  • Pollen which is also an essential part of their diet. Is the meat and potato's part of their diet that provides proteins and fats.
One of the most popular plants we added to the garden last year was borage... Adding borage to our garden was a definitely a God send. The bees loved the stuff and there was so much to go around we had no problem keeping them all spring and summer long well into the fall.

The second plant was bee balm. The name says it all doesn't it? This one was was pretty much a no brainer but I was concerned about it becoming an invasive in our area. I started with three plants and am hoping to have more that I can corral in a flowerbed because it was very pretty to look at.

Trying to keep up with all the Milkweed weedlings kept me hopping from dawn to dusk the first year or two in the garden. I tried pulling it, spraying it with vinegar, and yelling at it (like that would work)... it just kept popping up in other places. When I finally researched and found out what it was and how important it is for bees and butterflies it won my respect and a permanent place in our garden. My sons Monarch Project went a long way towards swaying me as well. I now figure as long as I keep it corralled and semi-contained it will continue to be a very beautiful addition which If I may add has the most fragrant rose link scent you could ever smell. The large seed pods that form were a little disturbing at first because they are so huge and bulging. They're very reminiscent of the pods in the invasion of the body snatchers movie or some other sci-fy flick I've seen over the years.

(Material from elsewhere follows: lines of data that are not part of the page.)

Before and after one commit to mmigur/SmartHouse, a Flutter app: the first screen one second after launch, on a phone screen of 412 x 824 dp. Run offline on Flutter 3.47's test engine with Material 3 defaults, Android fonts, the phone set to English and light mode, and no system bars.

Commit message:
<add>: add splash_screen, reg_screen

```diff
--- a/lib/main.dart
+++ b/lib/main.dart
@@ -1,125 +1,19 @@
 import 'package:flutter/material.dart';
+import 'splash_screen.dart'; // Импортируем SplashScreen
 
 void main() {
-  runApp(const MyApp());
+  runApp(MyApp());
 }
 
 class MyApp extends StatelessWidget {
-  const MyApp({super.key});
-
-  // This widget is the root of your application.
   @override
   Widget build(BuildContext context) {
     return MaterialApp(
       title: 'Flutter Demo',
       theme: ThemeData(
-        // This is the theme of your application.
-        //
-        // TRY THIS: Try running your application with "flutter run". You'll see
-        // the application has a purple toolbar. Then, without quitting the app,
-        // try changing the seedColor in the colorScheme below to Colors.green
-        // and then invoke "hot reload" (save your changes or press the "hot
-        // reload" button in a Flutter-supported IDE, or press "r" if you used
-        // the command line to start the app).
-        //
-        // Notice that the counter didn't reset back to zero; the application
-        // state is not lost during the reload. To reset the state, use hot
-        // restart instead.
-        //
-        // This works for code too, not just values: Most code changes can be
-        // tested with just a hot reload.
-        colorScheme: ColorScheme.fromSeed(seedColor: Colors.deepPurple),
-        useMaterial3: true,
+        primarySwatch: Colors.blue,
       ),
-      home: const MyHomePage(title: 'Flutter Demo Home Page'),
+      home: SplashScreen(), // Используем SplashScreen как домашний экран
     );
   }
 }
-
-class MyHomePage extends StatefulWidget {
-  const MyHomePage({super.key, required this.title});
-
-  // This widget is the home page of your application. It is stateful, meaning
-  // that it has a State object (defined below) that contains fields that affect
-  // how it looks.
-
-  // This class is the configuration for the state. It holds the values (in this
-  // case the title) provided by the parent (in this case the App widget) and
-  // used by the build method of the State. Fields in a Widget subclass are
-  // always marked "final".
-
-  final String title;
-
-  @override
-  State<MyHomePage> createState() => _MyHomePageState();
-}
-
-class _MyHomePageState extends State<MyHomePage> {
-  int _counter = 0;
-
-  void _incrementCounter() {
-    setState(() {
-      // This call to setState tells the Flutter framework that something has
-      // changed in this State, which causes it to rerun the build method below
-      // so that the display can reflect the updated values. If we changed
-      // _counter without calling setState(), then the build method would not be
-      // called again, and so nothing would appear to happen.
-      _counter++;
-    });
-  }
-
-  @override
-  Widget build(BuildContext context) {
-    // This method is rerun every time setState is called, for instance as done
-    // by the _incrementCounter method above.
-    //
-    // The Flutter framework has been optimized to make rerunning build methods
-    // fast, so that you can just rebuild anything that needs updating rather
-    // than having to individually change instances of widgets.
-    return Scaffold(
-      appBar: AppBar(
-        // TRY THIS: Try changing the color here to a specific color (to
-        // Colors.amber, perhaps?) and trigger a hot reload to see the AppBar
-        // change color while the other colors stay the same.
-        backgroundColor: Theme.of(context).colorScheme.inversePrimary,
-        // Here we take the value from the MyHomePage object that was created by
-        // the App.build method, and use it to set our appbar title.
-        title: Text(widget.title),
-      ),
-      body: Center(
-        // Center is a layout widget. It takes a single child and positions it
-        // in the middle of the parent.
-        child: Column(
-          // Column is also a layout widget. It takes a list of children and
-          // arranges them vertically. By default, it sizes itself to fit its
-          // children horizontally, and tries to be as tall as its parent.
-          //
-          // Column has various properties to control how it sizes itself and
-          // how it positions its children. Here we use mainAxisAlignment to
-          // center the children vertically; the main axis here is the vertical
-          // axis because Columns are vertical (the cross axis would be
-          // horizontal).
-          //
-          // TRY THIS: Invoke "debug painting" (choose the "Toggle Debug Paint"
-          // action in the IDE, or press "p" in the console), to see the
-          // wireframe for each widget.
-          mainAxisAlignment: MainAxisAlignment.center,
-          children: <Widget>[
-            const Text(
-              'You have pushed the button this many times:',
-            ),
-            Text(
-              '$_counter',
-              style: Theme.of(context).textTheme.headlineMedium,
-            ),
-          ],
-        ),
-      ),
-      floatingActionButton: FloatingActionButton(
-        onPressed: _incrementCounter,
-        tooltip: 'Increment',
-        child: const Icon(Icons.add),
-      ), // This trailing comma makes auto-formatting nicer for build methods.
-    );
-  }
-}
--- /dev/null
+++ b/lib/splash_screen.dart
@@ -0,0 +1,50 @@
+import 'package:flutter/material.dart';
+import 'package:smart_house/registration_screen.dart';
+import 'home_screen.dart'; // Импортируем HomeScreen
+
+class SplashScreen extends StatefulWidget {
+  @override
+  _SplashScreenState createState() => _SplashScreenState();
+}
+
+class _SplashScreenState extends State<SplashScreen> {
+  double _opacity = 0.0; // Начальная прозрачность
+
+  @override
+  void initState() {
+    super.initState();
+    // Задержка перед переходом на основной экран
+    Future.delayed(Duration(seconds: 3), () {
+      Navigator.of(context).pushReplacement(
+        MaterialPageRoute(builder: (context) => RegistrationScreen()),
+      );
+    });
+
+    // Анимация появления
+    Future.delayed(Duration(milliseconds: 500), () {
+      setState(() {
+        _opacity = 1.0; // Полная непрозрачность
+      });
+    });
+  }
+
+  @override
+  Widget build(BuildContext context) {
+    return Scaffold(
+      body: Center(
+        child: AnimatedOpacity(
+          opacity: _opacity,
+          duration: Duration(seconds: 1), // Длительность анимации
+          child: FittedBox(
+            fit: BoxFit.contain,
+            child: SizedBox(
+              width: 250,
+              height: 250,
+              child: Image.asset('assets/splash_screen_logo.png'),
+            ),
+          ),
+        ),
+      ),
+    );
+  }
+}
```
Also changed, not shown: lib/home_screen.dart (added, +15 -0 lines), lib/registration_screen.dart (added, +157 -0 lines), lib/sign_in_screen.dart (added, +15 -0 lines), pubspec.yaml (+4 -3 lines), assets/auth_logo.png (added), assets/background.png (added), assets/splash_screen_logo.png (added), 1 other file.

Pollination is key to having your vegetables to produce the fruit you want to cultivate in your garden. If you are growing a juicy melon, squash, tomato, corn, etc.. you will need the assistance of our fuzzy lispy friends. Pollination is not very important for vegetables that we grow for their leaves like lettuce, greens, spinach, and cabbage. It's also not that important for root vegetables like carrots, radishes, or beets, but who wants a garden without a nice juicy heirloom tomato? Not me I say, Not Me!!! So, with all that said I hope you give bees a chance in  your garden this year. The three plants I mention above are great companion plants to add to your vegetable garden, but they are only a few out of hundreds of varieties you could add. I highly recommend visiting your local library and/or nursery for books on starting your garden with the added benefit of insects (especially bees) or you could do an online search for information on companion planting and beneficial insects too.